His appointment sees a crucial responsibility thrust on to young shoulders, in a sector populated by so many long-established “big beasts” and vested interests. There is nothing, however, in his past performance to show he might be easily daunted by this. Harris was, after all, one of the few members of the last Government to show some mettle in debating issues such as water charges effectively in the media.

The other thing to know about Harris is that is he is Fine Gael "through and through", unlike Leo Varadkar, who is regarded with suspicion by the blue-blooded wing of the party. He can, therefore, be expected to toe the party line faithfully and is unlikely to come out with the kind of off-message comments that are the hallmark of Varadkar.

Harris wasn’t involved in the drafting of Fine Gael’s health policies, which include the abolition of the HSE and the implementation of universal healthcare (not, any longer, universal health insurance), or the health proposals in the Programme for Government. He may therefore wish, after he has read himself into the brief, to tweak these policies according to his personal preferences.

He profiled as something of a fiscal hawk in the Dáil, particularly through his interventions at the Public Accounts Committee. The HSE, with its perennial runaway finances, will therefore set him a challenge in the new job. The voracious demands for funding in health turned Varadkar from a free-market fiscal conservative into a resource-hungry “socialist” – or nearly anyway.


At the Public Accounts Committee he was forceful in raising concerns about payments to senior staff and pension issues in St Vincent’s Hospital. That institution is now locked in a row with the National Maternity Hospital over its proposed transfer to the St Vincent’s campus. This is likely to be one of the first major issues the new minister has to resolve.

One obvious shortcoming is that he has never had a “real job” outside the political system. From Greystones, Co Wicklow, he joined Young Fine Gael at the age of 16 and steadily rose through the party ranks.

A great-uncle was a councillor in Dún Laoghaire but his parents were not party political. He studied journalism and French at DIT but failed to finish his degree as his political ambitions grew, it has been previously reported.

His first job was working for current Tánaiste Frances Fitzgerald, which gave him the inside track on Leinster House. Elected to the Dáil as a 24-year-old in 2011, he was selected by Fine Gael to nominate Enda Kenny for Taoiseach, and was appointed a Minister of State three years later.

He has worked tirelessly as a disability advocate, according to his website, and through this work has gained first-hand meaningful understanding of the issues involved.

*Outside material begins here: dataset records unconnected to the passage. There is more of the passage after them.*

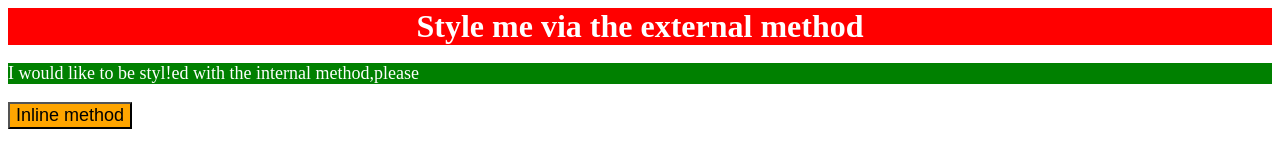
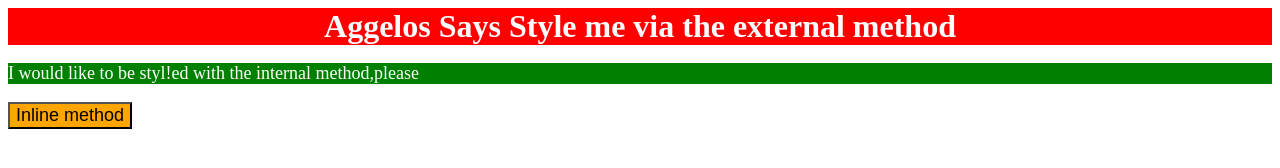
Before and after one commit to aggelos-pap/my-odin-project, a website: page 01-ex-styles.html in a window 1280 px wide. Drawn offline with Linux system fonts and the light colour scheme.

Commit message:
Commit from linux machine finally

```diff
--- a/01-ex-styles.html
+++ b/01-ex-styles.html
@@ -15,7 +15,7 @@
     <link rel="stylesheet" href="styles/01-ex-styles.css" />
   </head>
   <body>
-    <div>Style me via the external method</div>
+    <div>Aggelos Says Style me via the external method</div>
     <p>I would like to be styl!ed with the internal method,please</p>
     <button style="background-color: orange; font-size: 18px">
       Inline method
--- /dev/null
+++ b/package.json
@@ -0,0 +1 @@
+{"dependencies":{"live-server":"^1.2.1"}}
```
Also changed, not shown: 1 other file.
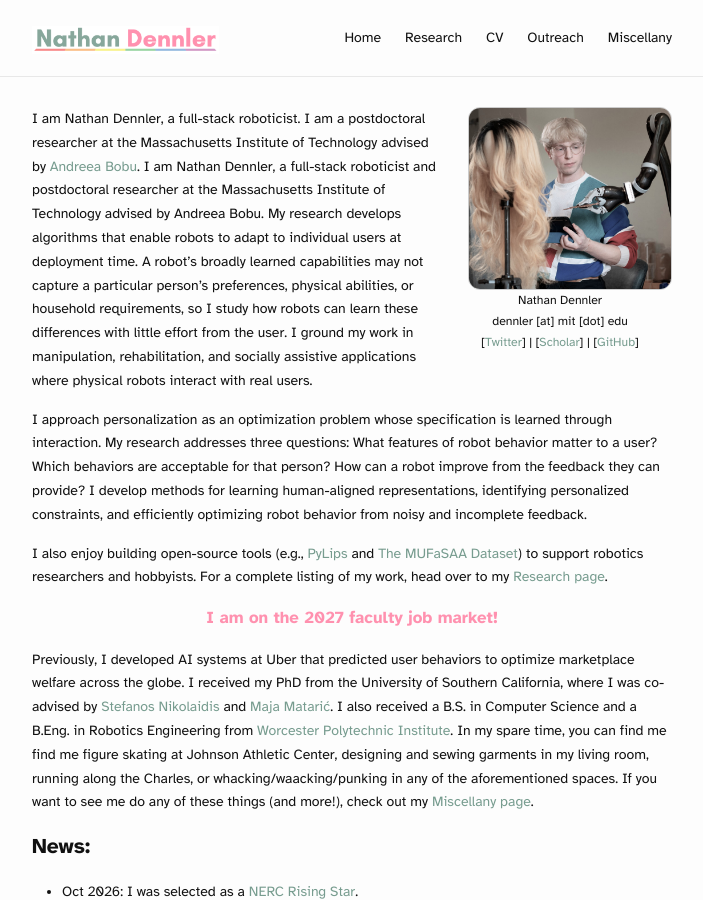
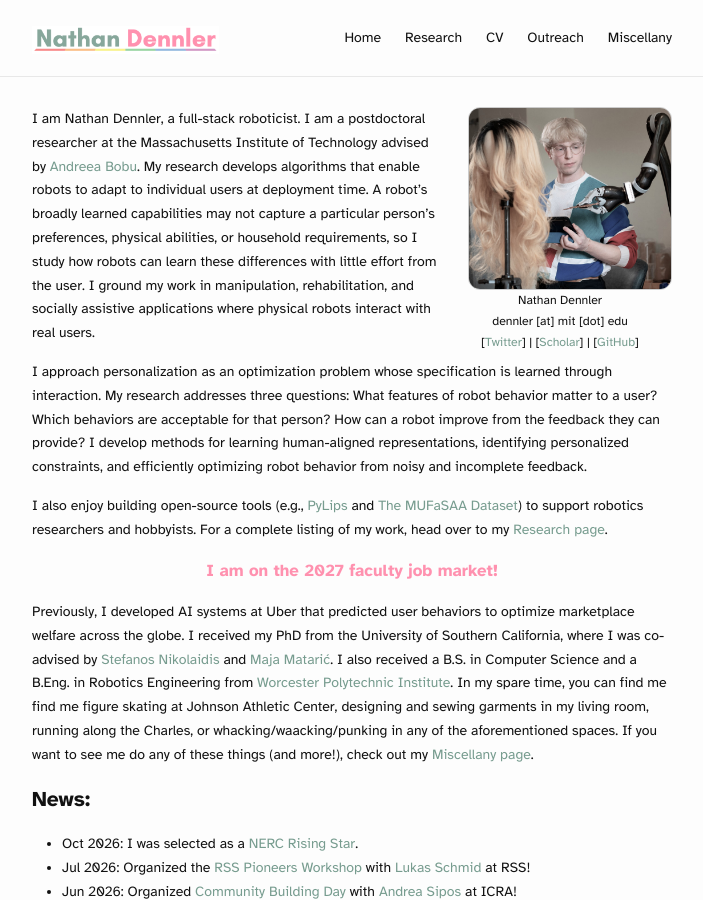
Before and after one commit to ndennler/ndennler.github.io, a Jekyll site: the page built from index.md, in a window 1280 px wide and 900 px high. Shown: the whole window, without its empty margins (288-991 px from the left). Built offline with Jekyll 4.4.1, drawn with Linux system fonts in a browser that asks for light colours.

Commit message:
Refactor bio to eliminate redundancy
Removed repetitive introduction in the bio section.

```diff
--- a/index.md
+++ b/index.md
@@ -6,7 +6,7 @@ profile_picture:
 ---
 
 
-  I am Nathan Dennler, a full-stack roboticist. I am a postdoctoral researcher at the Massachusetts Institute of Technology advised by <a href="https://www.mit.edu/~abobu/">Andreea Bobu</a>. I am Nathan Dennler, a full-stack roboticist and postdoctoral researcher at the Massachusetts Institute of Technology advised by Andreea Bobu. My research develops algorithms that enable robots to adapt to individual users at deployment time. A robot’s broadly learned capabilities may not capture a particular person’s preferences, physical abilities, or household requirements, so I study how robots can learn these differences with little effort from the user. I ground my work in manipulation, rehabilitation, and socially assistive applications where physical robots interact with real users.
+  I am Nathan Dennler, a full-stack roboticist. I am a postdoctoral researcher at the Massachusetts Institute of Technology advised by <a href="https://www.mit.edu/~abobu/">Andreea Bobu</a>. My research develops algorithms that enable robots to adapt to individual users at deployment time. A robot’s broadly learned capabilities may not capture a particular person’s preferences, physical abilities, or household requirements, so I study how robots can learn these differences with little effort from the user. I ground my work in manipulation, rehabilitation, and socially assistive applications where physical robots interact with real users.
 
 I approach personalization as an optimization problem whose specification is learned through interaction. My research addresses three questions: What features of robot behavior matter to a user? Which behaviors are acceptable for that person? How can a robot improve from the feedback they can provide? I develop methods for learning human-aligned representations, identifying personalized constraints, and efficiently optimizing robot behavior from noisy and incomplete feedback.
 
```
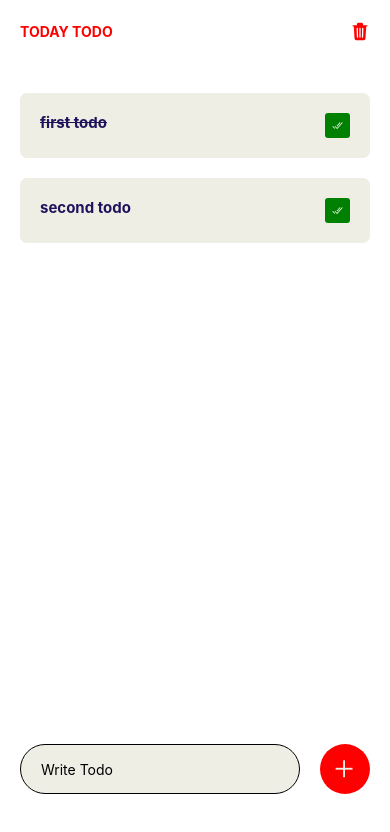
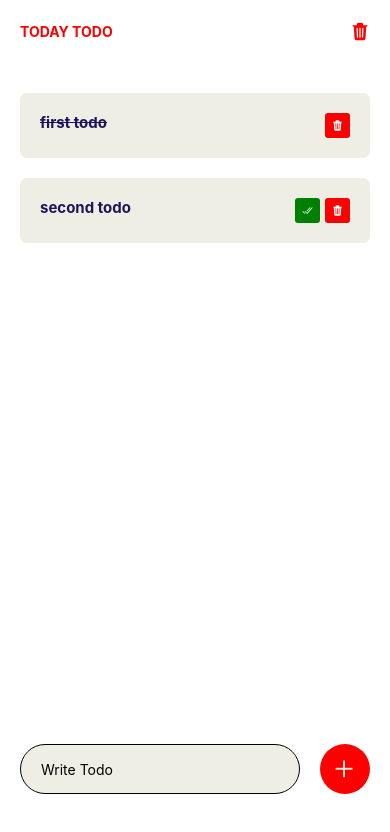
Before and after one commit to python-benedict/Todo-app-with-react-native, a React Native app: screen / in a window 390 px wide. Shown: the top 832 px of the page. Built offline with nearby package versions, Linux system fonts and the light colour scheme.

Commit message:
added a condition where the completed button shows only if the todo is not completed

```diff
--- a/App.js
+++ b/App.js
@@ -13,14 +13,19 @@ export default function App() {
 
 const ListItem = ({todo}) =>{
   return <View style={styles.listItems}>
-    <View styles={{flex:1}}>
+    <View style={{flex:1}}>
       <Text style={{fontWeight:'bold',textDecorationLine: todo?.completed? 'line-through':'none',           fontSize:15, color:COLOR.primary,}}>{todo?.task}</Text>
     </View>
-    <TouchableOpacity style={[styles.actionIcon]}>
-      <Ionicons name='checkmark-done-outline' color={COLOR.while}/>
+    { !todo?.completed && (
+      <TouchableOpacity style={[styles.actionIcon]}>
+      <Ionicons name='checkmark-done-outline' color={COLOR.while} />
+    </TouchableOpacity>
+    )}
+    <TouchableOpacity style={[styles.actionIcon1]}>
+      <Ionicons name='trash' color={COLOR.while} />
     </TouchableOpacity>
   </View>
-}
+};
   return (
     <SafeAreaView style={styles.container}>
       <View style={styles.header}>
@@ -53,6 +58,15 @@ const styles = StyleSheet.create({
     width:25,
     height:25,
     backgroundColor: 'green',
+    justifyContent: 'center',
+    alignItems: 'center',
+    borderRadius: 3,
+    marginLeft: 5,
+  },
+  actionIcon1:{
+    width:25,
+    height:25,
+    backgroundColor: 'red',
     justifyContent: 'center',
     alignItems: 'center',
     borderRadius: 3,
@@ -115,6 +129,6 @@ const styles = StyleSheet.create({
     elevation: 12,
     borderRadius:7,
     marginVertical: 10,
-    justifyContent: 'space-between'
+
   }
 });
```
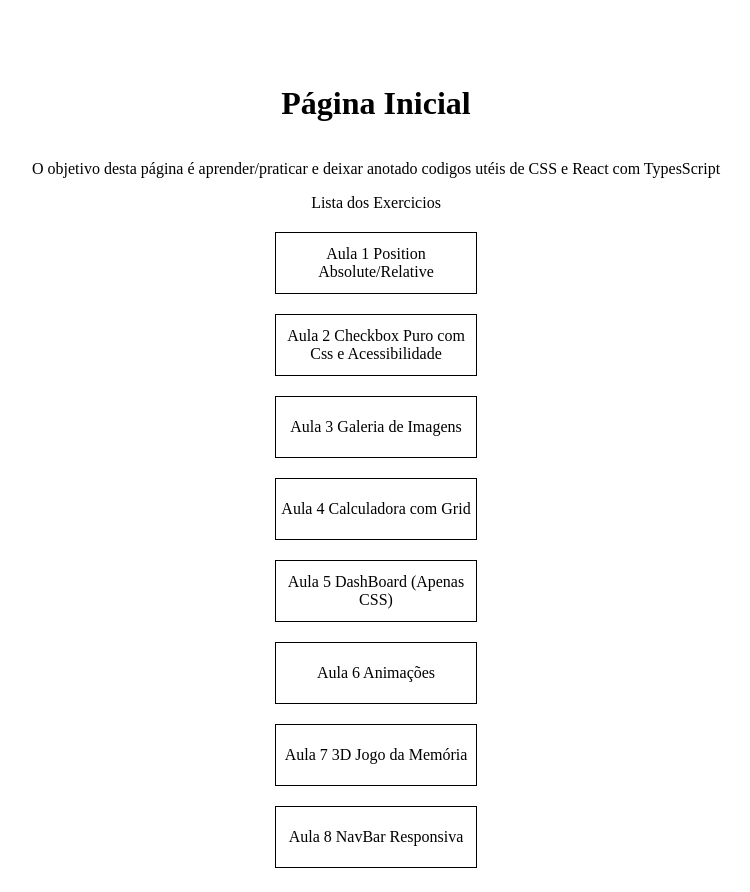
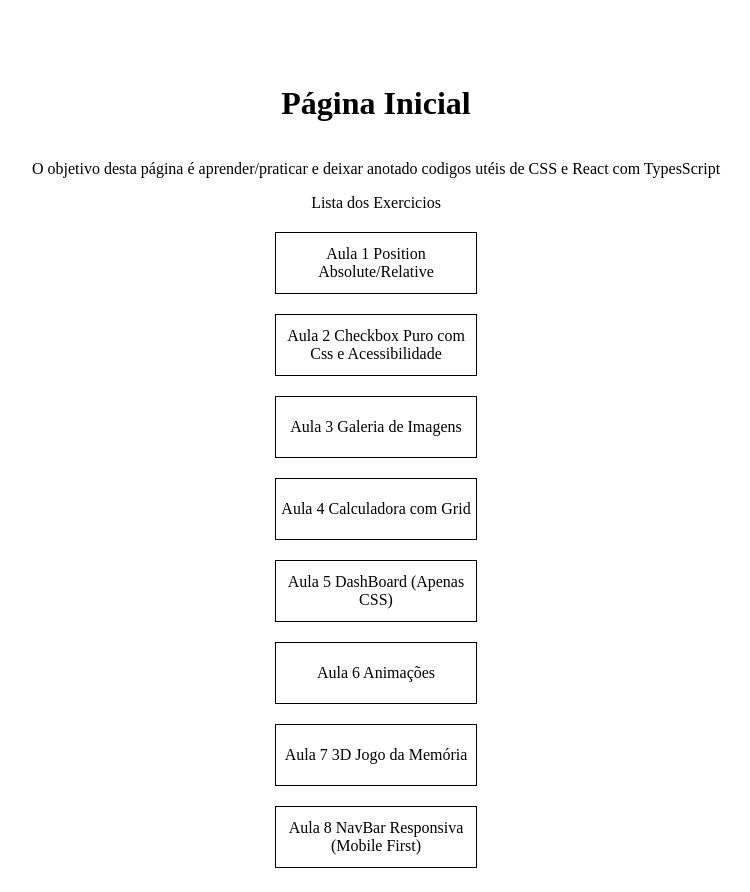
Before and after one commit to pedrojovanuzzi/curso_de_css_app, a React (Create React App) app: page / in a window 1280 px wide. Shown: the top 892 px of the page, without its empty margins (264-1014 px from the left). Built offline with nearby package versions, Linux system fonts and the light colour scheme; a web font is replaced by a local one.

Commit message:
Update App.tsx

```diff
--- a/src/App.tsx
+++ b/src/App.tsx
@@ -13,7 +13,7 @@ function App() {
       <a className='a_app' href="/aula5">Aula 5 DashBoard (Apenas CSS)</a>
       <a className='a_app' href="/aula6">Aula 6 Animações</a>
       <a className='a_app' href="/aula7">Aula 7 3D Jogo da Memória</a>
-      <a className='a_app' href="/aula8">Aula 8 NavBar Responsiva</a>
+      <a className='a_app' href="/aula8">Aula 8 NavBar Responsiva (Mobile First)</a>
     </div>
   );
 }
```
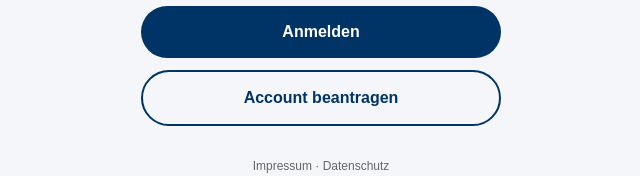
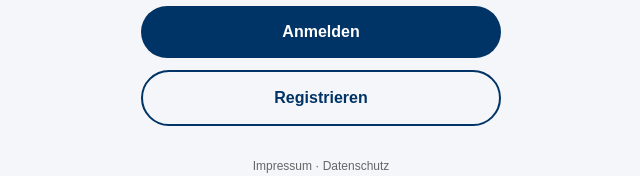
Before and after one commit to simonrempel98/inoid-web, a Next.js app: page /login in a window 1280 px wide. Shown: the part 511-687 px from the top of the page, without its empty margins (319-959 px from the left). Built offline with nearby package versions, Linux system fonts and the light colour scheme.

Commit message:
Rename register button

```diff
--- a/src/app/(auth)/login/page.tsx
+++ b/src/app/(auth)/login/page.tsx
@@ -98,7 +98,7 @@ function LoginForm() {
           fontWeight: 700, fontSize: 16, textDecoration: 'none',
           fontFamily: 'Arial, sans-serif',
         }}>
-          Account beantragen
+          Registrieren
         </Link>
       </div>
 
```
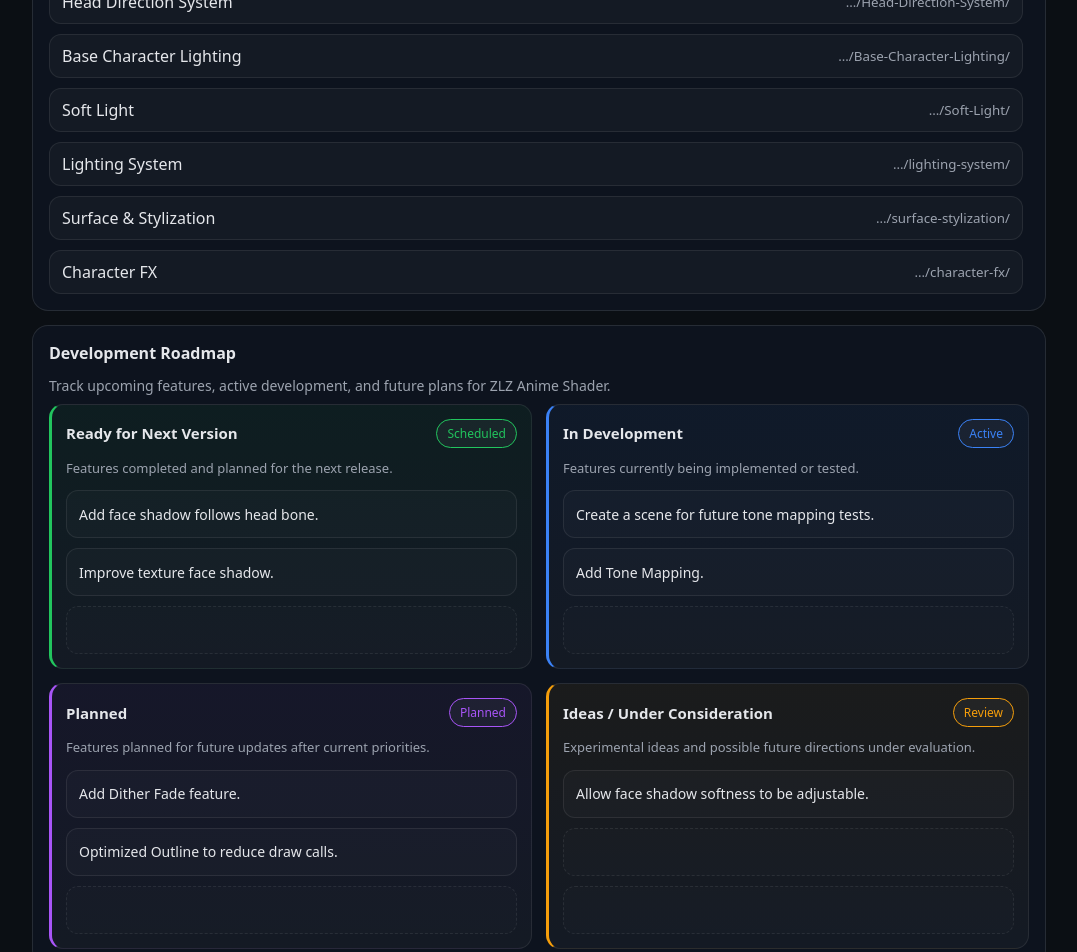
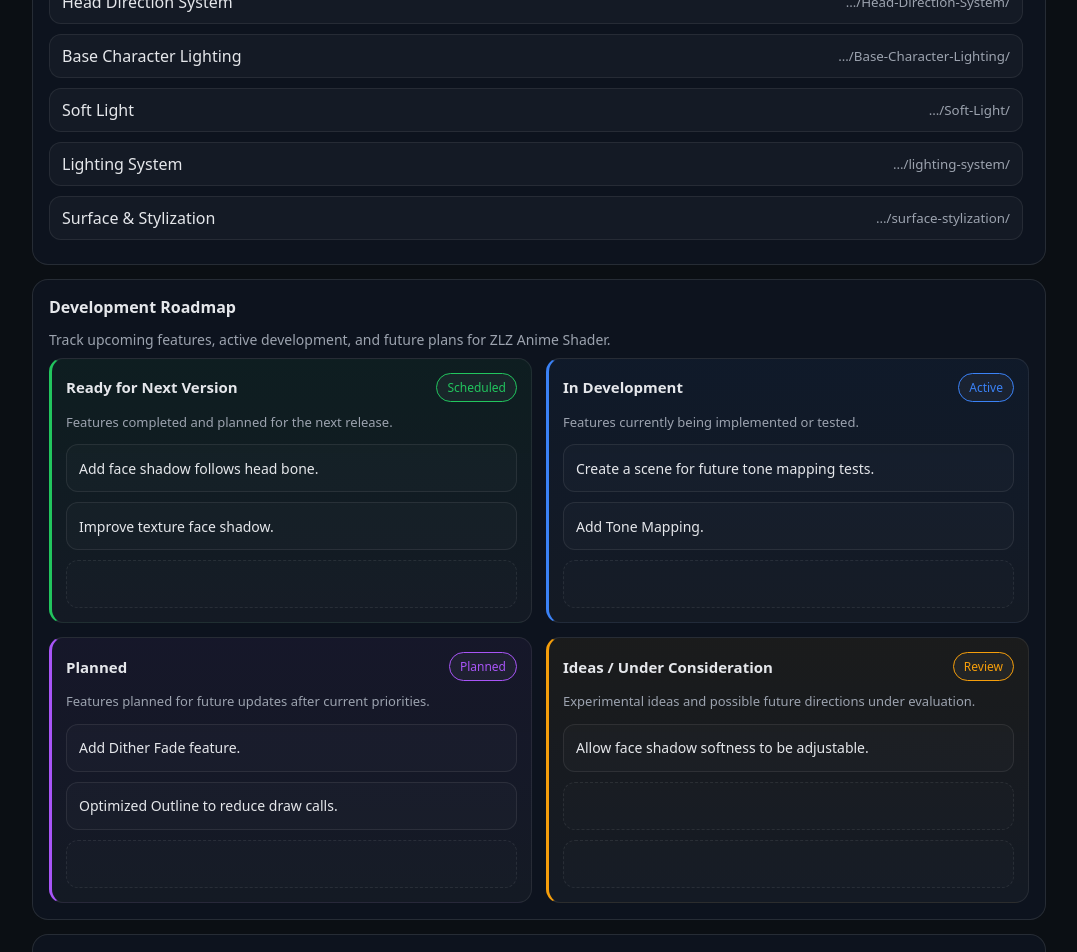
Before and after one commit to zlz-studio/zlz-studio.github.io, a Jekyll site: the page index.html, which Jekyll copies as it is, in a window 1280 px wide. Shown: the part 1443-2395 px from the top of the page, without its empty margins (101-1178 px from the left). Built offline with Jekyll 4.4.1, drawn with Linux system fonts in a browser that asks for light colours.

Commit message:
Update index.html

```diff
--- a/index.html
+++ b/index.html
@@ -170,7 +170,7 @@
     }
 
     .scrollList.show-8{
-      max-height: 518px;
+      max-height: 430px;
     }
 
     .scrollList::-webkit-scrollbar{
```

Autism is a related area of interest, sparked by his young brother’s diagnosis of Asperger’s syndrome. Apart from this, he appears to carry little baggage in health, which will stand him well over the coming years.

Policy drift

Ultimately, his fate may be decided by external events. After the chaos of the

James Reilly

years, and Varadkar’s short tenure, health really needs a safe pair of hands to mind the shop for some years.

The immediate problems are obvious – overcrowding in emergency departments, long waiting list, soaring demand and huge cost overruns – but there are other, less apparent problems. The structure of the health service is a mess, there is huge organisational and policy drift and Ireland’s unique mix of public and private sector medicine is attracting more questions than ever.

A young, first-time minister in an insecure minority Government is poorly placed to tackle all these issues. Even if he is minded to roll the ball uphill, Harris may find that he is given neither the time nor the political stability to make his political mark.

He should not, however, be faulted for trying.